What you are asked to do:
The records that follow must be reproduced in full, with every picture excluded.

(Records from a data source)
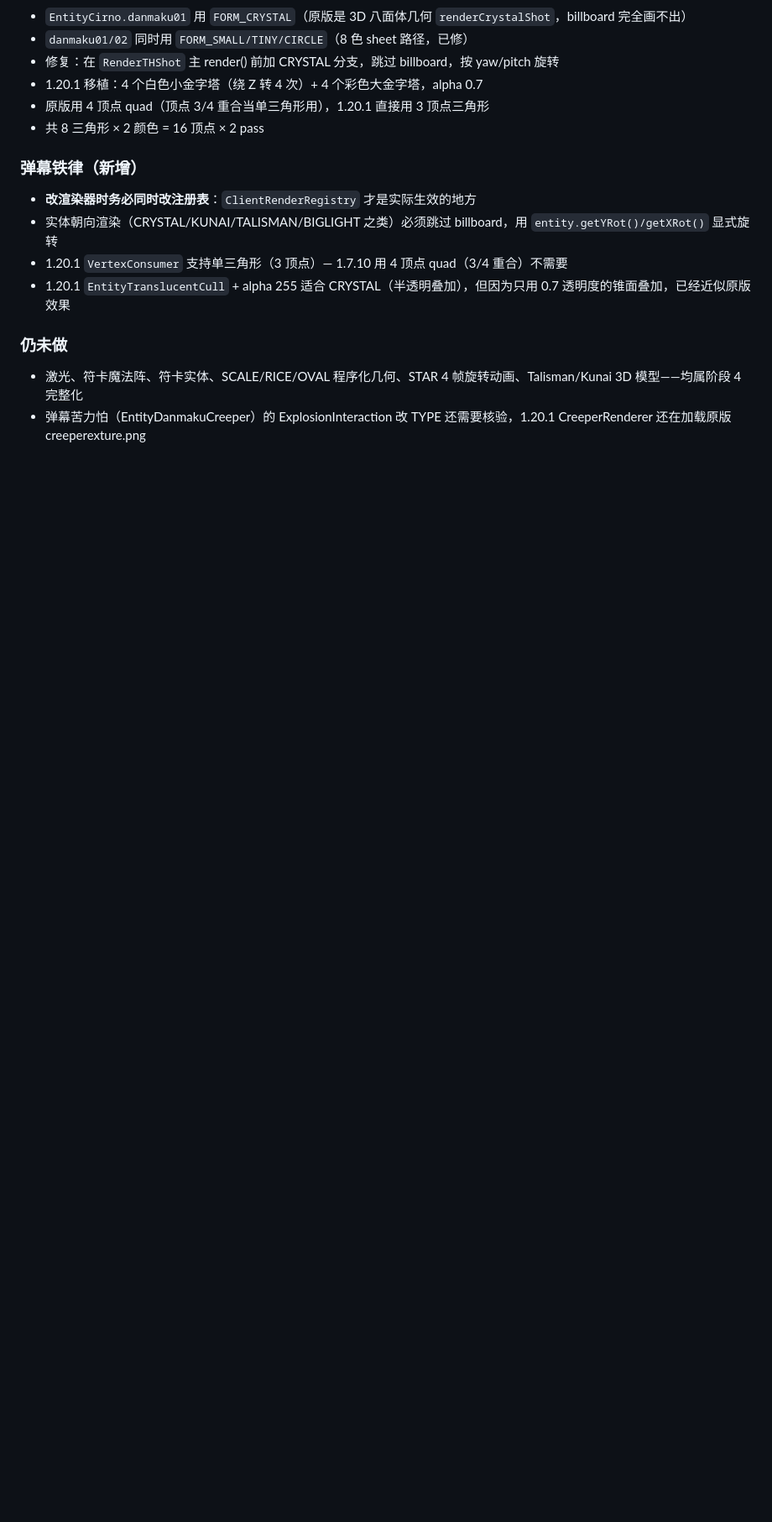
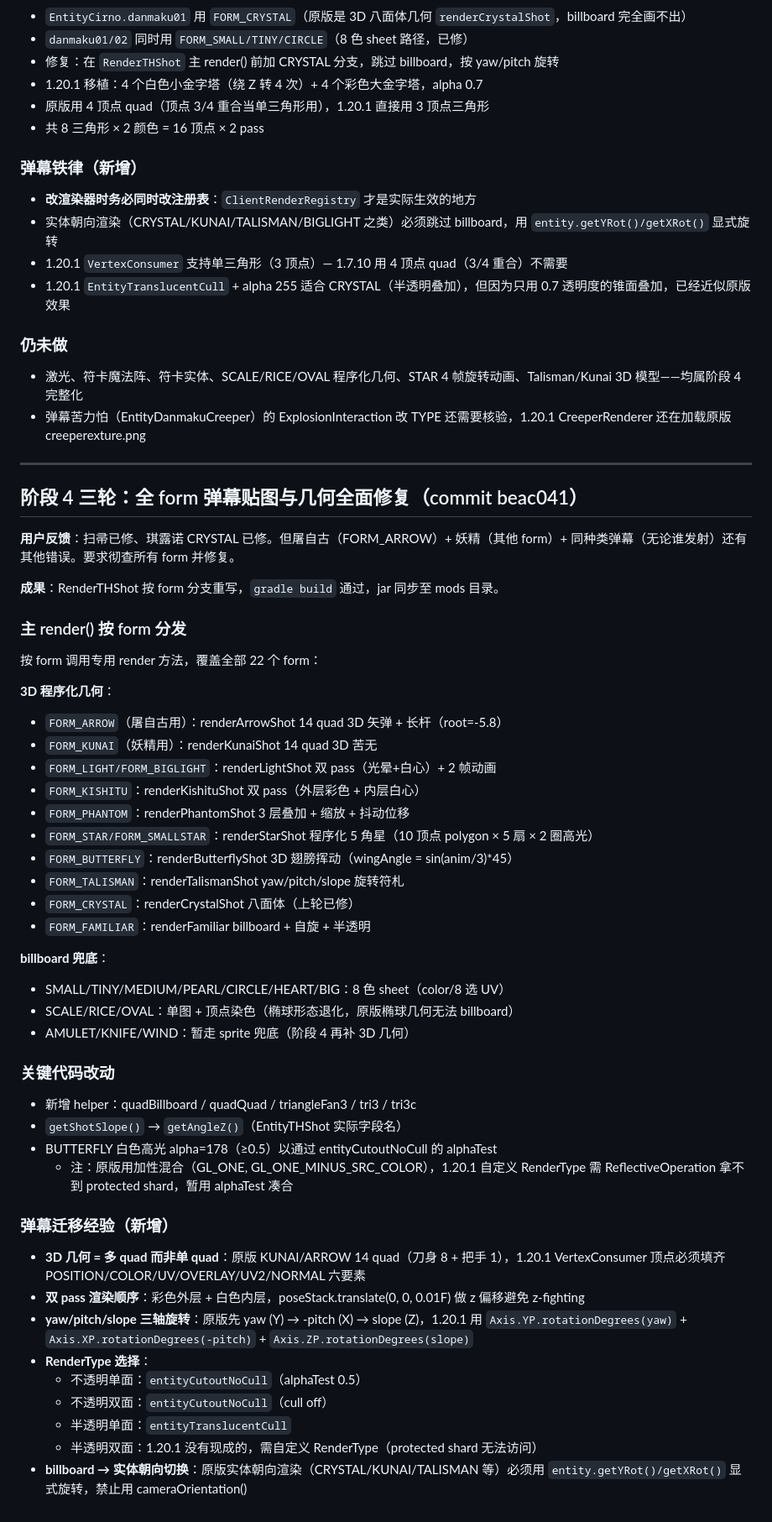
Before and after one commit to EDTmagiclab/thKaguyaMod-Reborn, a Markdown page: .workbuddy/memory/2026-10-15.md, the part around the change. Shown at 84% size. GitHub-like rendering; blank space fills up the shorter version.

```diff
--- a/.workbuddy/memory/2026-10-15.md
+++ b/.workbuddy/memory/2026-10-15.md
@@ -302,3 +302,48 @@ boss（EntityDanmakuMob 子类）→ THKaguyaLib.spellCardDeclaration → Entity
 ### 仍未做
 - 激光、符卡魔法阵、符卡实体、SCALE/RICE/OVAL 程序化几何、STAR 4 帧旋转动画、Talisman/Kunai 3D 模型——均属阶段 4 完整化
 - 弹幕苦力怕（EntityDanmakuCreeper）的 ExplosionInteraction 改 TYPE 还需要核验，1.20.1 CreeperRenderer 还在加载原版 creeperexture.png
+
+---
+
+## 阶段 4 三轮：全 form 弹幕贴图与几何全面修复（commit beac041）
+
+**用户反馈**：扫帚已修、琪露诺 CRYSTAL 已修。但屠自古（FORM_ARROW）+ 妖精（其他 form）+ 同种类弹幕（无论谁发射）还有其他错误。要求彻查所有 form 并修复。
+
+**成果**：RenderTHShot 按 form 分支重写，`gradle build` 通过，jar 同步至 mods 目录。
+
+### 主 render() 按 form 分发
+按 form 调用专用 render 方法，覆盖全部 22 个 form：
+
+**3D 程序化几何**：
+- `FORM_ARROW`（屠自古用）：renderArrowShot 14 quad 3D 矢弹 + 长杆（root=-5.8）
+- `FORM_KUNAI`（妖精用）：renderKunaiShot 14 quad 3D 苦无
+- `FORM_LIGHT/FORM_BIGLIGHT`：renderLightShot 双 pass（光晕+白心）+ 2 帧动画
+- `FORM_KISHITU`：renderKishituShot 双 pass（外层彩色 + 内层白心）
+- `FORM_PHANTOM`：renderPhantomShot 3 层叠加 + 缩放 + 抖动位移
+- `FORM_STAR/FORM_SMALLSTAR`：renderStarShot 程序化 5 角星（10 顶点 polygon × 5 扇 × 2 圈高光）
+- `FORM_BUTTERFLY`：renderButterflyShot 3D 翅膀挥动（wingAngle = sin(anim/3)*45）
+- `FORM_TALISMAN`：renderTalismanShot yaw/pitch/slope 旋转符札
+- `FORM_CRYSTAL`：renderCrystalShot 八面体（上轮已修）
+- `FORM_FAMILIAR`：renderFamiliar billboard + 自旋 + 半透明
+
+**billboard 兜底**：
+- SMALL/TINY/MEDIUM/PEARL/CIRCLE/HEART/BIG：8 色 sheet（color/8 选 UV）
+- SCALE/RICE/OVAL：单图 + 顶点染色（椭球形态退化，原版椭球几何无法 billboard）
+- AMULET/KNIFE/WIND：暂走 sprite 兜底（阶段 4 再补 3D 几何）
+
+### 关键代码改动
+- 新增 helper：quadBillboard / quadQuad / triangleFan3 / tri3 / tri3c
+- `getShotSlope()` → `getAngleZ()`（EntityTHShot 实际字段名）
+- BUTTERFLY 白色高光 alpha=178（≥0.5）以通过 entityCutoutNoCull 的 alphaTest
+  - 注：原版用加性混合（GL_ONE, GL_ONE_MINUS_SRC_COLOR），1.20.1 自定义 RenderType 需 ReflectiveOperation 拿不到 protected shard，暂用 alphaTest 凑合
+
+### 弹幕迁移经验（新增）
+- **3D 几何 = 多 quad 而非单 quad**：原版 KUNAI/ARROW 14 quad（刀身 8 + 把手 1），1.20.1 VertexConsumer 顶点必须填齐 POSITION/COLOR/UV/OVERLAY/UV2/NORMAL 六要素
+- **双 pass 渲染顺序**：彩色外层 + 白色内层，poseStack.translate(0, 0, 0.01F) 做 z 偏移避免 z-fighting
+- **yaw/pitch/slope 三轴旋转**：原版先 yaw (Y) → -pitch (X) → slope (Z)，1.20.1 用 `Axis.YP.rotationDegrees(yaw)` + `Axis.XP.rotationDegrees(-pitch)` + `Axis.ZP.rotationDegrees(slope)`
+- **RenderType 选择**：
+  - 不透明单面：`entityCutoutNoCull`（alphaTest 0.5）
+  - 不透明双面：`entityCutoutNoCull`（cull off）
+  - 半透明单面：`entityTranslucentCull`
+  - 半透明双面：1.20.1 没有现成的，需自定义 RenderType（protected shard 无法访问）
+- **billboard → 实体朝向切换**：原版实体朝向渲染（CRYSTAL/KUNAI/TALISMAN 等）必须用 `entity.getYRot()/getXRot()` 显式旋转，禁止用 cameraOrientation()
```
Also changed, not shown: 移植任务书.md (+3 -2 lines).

Task solution:
Before and after one commit to EDTmagiclab/thKaguyaMod-Reborn, a Markdown page: .workbuddy/memory/2026-10-15.md, the part around the change. Shown at 84% size. GitHub-like rendering; blank space fills up the shorter version.

```diff
--- a/.workbuddy/memory/2026-10-15.md
+++ b/.workbuddy/memory/2026-10-15.md
@@ -302,3 +302,48 @@ boss（EntityDanmakuMob 子类）→ THKaguyaLib.spellCardDeclaration → Entity
 ### 仍未做
 - 激光、符卡魔法阵、符卡实体、SCALE/RICE/OVAL 程序化几何、STAR 4 帧旋转动画、Talisman/Kunai 3D 模型——均属阶段 4 完整化
 - 弹幕苦力怕（EntityDanmakuCreeper）的 ExplosionInteraction 改 TYPE 还需要核验，1.20.1 CreeperRenderer 还在加载原版 creeperexture.png
+
+---
+
+## 阶段 4 三轮：全 form 弹幕贴图与几何全面修复（commit beac041）
+
+**用户反馈**：扫帚已修、琪露诺 CRYSTAL 已修。但屠自古（FORM_ARROW）+ 妖精（其他 form）+ 同种类弹幕（无论谁发射）还有其他错误。要求彻查所有 form 并修复。
+
+**成果**：RenderTHShot 按 form 分支重写，`gradle build` 通过，jar 同步至 mods 目录。
+
+### 主 render() 按 form 分发
+按 form 调用专用 render 方法，覆盖全部 22 个 form：
+
+**3D 程序化几何**：
+- `FORM_ARROW`（屠自古用）：renderArrowShot 14 quad 3D 矢弹 + 长杆（root=-5.8）
+- `FORM_KUNAI`（妖精用）：renderKunaiShot 14 quad 3D 苦无
+- `FORM_LIGHT/FORM_BIGLIGHT`：renderLightShot 双 pass（光晕+白心）+ 2 帧动画
+- `FORM_KISHITU`：renderKishituShot 双 pass（外层彩色 + 内层白心）
+- `FORM_PHANTOM`：renderPhantomShot 3 层叠加 + 缩放 + 抖动位移
+- `FORM_STAR/FORM_SMALLSTAR`：renderStarShot 程序化 5 角星（10 顶点 polygon × 5 扇 × 2 圈高光）
+- `FORM_BUTTERFLY`：renderButterflyShot 3D 翅膀挥动（wingAngle = sin(anim/3)*45）
+- `FORM_TALISMAN`：renderTalismanShot yaw/pitch/slope 旋转符札
+- `FORM_CRYSTAL`：renderCrystalShot 八面体（上轮已修）
+- `FORM_FAMILIAR`：renderFamiliar billboard + 自旋 + 半透明
+
+**billboard 兜底**：
+- SMALL/TINY/MEDIUM/PEARL/CIRCLE/HEART/BIG：8 色 sheet（color/8 选 UV）
+- SCALE/RICE/OVAL：单图 + 顶点染色（椭球形态退化，原版椭球几何无法 billboard）
+- AMULET/KNIFE/WIND：暂走 sprite 兜底（阶段 4 再补 3D 几何）
+
+### 关键代码改动
+- 新增 helper：quadBillboard / quadQuad / triangleFan3 / tri3 / tri3c
+- `getShotSlope()` → `getAngleZ()`（EntityTHShot 实际字段名）
+- BUTTERFLY 白色高光 alpha=178（≥0.5）以通过 entityCutoutNoCull 的 alphaTest
+  - 注：原版用加性混合（GL_ONE, GL_ONE_MINUS_SRC_COLOR），1.20.1 自定义 RenderType 需 ReflectiveOperation 拿不到 protected shard，暂用 alphaTest 凑合
+
+### 弹幕迁移经验（新增）
+- **3D 几何 = 多 quad 而非单 quad**：原版 KUNAI/ARROW 14 quad（刀身 8 + 把手 1），1.20.1 VertexConsumer 顶点必须填齐 POSITION/COLOR/UV/OVERLAY/UV2/NORMAL 六要素
+- **双 pass 渲染顺序**：彩色外层 + 白色内层，poseStack.translate(0, 0, 0.01F) 做 z 偏移避免 z-fighting
+- **yaw/pitch/slope 三轴旋转**：原版先 yaw (Y) → -pitch (X) → slope (Z)，1.20.1 用 `Axis.YP.rotationDegrees(yaw)` + `Axis.XP.rotationDegrees(-pitch)` + `Axis.ZP.rotationDegrees(slope)`
+- **RenderType 选择**：
+  - 不透明单面：`entityCutoutNoCull`（alphaTest 0.5）
+  - 不透明双面：`entityCutoutNoCull`（cull off）
+  - 半透明单面：`entityTranslucentCull`
+  - 半透明双面：1.20.1 没有现成的，需自定义 RenderType（protected shard 无法访问）
+- **billboard → 实体朝向切换**：原版实体朝向渲染（CRYSTAL/KUNAI/TALISMAN 等）必须用 `entity.getYRot()/getXRot()` 显式旋转，禁止用 cameraOrientation()
```
Also changed, not shown: 移植任务书.md (+3 -2 lines).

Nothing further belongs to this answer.